» Exercise description:
Select all lines in the records that include "setSelectedActionId".

» Records supplied:
------
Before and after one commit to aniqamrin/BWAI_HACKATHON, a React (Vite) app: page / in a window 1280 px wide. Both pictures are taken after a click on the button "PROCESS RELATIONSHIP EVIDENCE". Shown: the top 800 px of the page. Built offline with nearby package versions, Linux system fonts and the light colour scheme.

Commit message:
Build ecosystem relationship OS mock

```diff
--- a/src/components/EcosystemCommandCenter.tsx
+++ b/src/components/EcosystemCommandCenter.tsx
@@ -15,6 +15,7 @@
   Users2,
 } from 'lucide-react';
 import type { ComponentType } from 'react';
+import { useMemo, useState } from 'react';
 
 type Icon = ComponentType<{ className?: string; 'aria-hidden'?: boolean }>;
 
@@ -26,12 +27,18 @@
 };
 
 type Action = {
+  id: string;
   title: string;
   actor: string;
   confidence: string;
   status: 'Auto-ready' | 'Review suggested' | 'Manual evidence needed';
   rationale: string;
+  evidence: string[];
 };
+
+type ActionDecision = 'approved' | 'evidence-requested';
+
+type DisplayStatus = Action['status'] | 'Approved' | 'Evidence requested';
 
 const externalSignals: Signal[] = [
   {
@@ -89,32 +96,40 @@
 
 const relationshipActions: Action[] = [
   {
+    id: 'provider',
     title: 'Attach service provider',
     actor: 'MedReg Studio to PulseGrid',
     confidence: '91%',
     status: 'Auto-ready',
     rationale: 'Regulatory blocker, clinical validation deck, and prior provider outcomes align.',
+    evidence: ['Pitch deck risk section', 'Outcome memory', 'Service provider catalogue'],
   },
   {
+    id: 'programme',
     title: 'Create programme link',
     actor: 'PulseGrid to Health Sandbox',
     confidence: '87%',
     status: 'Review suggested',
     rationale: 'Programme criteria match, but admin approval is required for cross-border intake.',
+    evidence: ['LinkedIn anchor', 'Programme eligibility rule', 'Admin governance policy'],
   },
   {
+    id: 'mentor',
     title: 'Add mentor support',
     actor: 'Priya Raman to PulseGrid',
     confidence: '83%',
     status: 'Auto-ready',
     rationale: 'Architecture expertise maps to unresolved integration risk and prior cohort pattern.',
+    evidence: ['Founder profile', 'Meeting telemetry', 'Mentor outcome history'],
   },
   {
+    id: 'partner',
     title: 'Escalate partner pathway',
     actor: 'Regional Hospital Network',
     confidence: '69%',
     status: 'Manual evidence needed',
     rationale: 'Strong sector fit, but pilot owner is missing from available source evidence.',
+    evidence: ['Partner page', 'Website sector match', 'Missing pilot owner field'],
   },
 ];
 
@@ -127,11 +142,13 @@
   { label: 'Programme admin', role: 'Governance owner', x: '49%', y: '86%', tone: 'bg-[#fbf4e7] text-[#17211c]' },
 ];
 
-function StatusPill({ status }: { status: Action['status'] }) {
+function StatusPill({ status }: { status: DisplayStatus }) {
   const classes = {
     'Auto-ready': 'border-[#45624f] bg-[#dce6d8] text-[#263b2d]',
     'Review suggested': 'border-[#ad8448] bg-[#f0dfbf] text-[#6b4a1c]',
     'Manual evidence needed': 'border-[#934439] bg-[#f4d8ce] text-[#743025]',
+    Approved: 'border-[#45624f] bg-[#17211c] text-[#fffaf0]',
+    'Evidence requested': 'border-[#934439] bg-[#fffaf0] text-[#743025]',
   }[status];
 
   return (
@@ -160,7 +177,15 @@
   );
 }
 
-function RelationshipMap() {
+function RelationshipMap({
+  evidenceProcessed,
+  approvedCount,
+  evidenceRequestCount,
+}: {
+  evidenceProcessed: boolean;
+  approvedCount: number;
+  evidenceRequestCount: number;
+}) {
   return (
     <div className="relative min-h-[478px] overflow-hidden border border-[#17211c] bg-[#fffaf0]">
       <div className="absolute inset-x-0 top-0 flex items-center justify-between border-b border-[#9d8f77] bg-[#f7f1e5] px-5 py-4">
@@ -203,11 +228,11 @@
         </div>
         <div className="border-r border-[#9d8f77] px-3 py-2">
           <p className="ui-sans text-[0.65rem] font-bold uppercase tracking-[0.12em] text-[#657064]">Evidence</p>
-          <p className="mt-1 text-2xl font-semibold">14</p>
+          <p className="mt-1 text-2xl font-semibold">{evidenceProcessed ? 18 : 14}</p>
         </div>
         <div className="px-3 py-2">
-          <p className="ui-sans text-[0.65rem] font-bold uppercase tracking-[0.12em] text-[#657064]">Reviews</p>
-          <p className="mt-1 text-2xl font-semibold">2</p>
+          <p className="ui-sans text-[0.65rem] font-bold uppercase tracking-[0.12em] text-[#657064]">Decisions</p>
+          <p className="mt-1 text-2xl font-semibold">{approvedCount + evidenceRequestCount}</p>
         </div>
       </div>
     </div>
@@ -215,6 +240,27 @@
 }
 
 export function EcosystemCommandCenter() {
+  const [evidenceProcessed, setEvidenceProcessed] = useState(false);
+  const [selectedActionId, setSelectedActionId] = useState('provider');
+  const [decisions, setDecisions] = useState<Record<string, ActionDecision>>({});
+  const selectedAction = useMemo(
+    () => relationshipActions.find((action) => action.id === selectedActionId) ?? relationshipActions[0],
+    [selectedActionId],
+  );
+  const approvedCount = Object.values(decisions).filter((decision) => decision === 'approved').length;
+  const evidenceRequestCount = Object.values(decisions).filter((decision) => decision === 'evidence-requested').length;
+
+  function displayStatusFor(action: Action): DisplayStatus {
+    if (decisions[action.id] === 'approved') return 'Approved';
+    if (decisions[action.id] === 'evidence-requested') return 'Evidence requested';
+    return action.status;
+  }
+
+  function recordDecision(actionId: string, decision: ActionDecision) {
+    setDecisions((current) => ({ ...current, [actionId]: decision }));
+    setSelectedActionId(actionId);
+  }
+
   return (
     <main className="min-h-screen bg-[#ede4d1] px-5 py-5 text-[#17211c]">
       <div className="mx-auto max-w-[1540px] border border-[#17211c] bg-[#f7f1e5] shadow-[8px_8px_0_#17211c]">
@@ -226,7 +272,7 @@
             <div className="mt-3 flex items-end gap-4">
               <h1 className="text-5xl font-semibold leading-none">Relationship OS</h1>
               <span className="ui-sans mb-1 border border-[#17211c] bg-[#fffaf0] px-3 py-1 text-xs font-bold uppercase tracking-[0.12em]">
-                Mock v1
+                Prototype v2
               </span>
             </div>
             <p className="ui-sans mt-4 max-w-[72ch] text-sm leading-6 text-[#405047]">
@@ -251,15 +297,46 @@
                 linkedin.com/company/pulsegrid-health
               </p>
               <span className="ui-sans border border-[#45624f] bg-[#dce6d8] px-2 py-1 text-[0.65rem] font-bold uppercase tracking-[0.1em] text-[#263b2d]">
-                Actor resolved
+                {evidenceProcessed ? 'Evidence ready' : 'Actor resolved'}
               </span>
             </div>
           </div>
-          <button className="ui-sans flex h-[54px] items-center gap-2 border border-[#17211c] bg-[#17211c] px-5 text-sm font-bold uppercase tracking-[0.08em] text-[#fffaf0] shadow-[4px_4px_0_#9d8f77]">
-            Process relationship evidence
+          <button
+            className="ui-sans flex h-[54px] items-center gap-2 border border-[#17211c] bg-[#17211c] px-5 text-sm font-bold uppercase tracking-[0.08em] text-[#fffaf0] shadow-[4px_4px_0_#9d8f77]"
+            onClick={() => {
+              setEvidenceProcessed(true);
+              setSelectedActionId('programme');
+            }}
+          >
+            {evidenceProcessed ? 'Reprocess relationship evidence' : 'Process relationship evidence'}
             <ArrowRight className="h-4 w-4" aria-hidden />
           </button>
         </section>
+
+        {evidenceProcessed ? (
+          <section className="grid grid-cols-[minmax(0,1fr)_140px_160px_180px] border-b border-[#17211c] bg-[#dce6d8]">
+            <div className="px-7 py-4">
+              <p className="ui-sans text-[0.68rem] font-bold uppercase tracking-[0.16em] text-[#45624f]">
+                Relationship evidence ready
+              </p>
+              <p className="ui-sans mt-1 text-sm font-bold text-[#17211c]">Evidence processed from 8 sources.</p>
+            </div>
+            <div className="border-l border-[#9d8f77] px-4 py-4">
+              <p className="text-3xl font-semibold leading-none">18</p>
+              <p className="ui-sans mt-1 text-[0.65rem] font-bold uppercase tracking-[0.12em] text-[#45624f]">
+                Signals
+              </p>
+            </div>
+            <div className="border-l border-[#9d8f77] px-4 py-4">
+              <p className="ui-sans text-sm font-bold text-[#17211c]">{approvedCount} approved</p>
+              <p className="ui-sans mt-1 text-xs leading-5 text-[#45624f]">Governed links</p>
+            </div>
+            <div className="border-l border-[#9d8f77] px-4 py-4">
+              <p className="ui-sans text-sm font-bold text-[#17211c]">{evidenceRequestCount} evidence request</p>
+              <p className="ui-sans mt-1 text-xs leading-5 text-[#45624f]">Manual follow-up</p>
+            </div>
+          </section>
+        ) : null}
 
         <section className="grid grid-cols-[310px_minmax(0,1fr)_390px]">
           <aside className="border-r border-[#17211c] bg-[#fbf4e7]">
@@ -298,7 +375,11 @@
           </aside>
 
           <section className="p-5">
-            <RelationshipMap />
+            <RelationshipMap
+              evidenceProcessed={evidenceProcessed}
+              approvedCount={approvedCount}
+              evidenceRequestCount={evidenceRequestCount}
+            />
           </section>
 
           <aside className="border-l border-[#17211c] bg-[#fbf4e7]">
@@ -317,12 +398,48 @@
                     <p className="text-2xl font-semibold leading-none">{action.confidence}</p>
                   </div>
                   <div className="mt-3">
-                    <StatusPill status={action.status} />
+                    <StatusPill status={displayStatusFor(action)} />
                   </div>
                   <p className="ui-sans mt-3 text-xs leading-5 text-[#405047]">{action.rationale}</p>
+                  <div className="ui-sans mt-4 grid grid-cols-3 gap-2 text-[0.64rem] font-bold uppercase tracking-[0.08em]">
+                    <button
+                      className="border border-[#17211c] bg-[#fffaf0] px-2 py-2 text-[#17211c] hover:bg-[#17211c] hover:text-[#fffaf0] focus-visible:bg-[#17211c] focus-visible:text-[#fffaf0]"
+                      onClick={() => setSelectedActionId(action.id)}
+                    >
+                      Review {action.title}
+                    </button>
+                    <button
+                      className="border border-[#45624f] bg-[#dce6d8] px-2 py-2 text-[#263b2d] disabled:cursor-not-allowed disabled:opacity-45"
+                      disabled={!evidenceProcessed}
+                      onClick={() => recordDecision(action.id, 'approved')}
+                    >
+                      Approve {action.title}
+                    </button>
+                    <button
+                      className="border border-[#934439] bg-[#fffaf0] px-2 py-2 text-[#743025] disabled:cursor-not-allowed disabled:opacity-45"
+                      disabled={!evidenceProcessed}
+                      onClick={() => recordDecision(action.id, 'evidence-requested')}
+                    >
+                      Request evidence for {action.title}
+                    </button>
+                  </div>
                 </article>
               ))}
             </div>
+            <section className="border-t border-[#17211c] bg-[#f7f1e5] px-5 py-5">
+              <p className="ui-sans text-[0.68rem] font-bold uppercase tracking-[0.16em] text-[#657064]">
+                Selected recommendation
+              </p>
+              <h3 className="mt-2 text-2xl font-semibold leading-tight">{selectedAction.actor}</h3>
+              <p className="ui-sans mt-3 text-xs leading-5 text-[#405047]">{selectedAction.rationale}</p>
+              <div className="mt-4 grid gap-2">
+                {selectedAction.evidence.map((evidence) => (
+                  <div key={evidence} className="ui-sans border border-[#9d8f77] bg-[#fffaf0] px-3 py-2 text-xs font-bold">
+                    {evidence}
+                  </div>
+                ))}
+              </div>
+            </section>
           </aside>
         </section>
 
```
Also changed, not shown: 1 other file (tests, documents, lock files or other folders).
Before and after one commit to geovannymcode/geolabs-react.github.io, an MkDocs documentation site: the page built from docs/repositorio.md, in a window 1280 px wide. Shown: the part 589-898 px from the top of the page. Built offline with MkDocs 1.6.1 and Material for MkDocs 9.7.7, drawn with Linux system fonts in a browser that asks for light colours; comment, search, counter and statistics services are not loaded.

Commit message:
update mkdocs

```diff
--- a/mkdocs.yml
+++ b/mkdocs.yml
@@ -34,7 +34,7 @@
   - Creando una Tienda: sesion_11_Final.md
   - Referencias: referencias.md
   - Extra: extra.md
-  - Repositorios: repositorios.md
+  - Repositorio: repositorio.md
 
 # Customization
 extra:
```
------
» Reply:
+  const [selectedActionId, setSelectedActionId] = useState('provider');
+    setSelectedActionId(actionId);
+              setSelectedActionId('programme');
+                      onClick={() => setSelectedActionId(action.id)}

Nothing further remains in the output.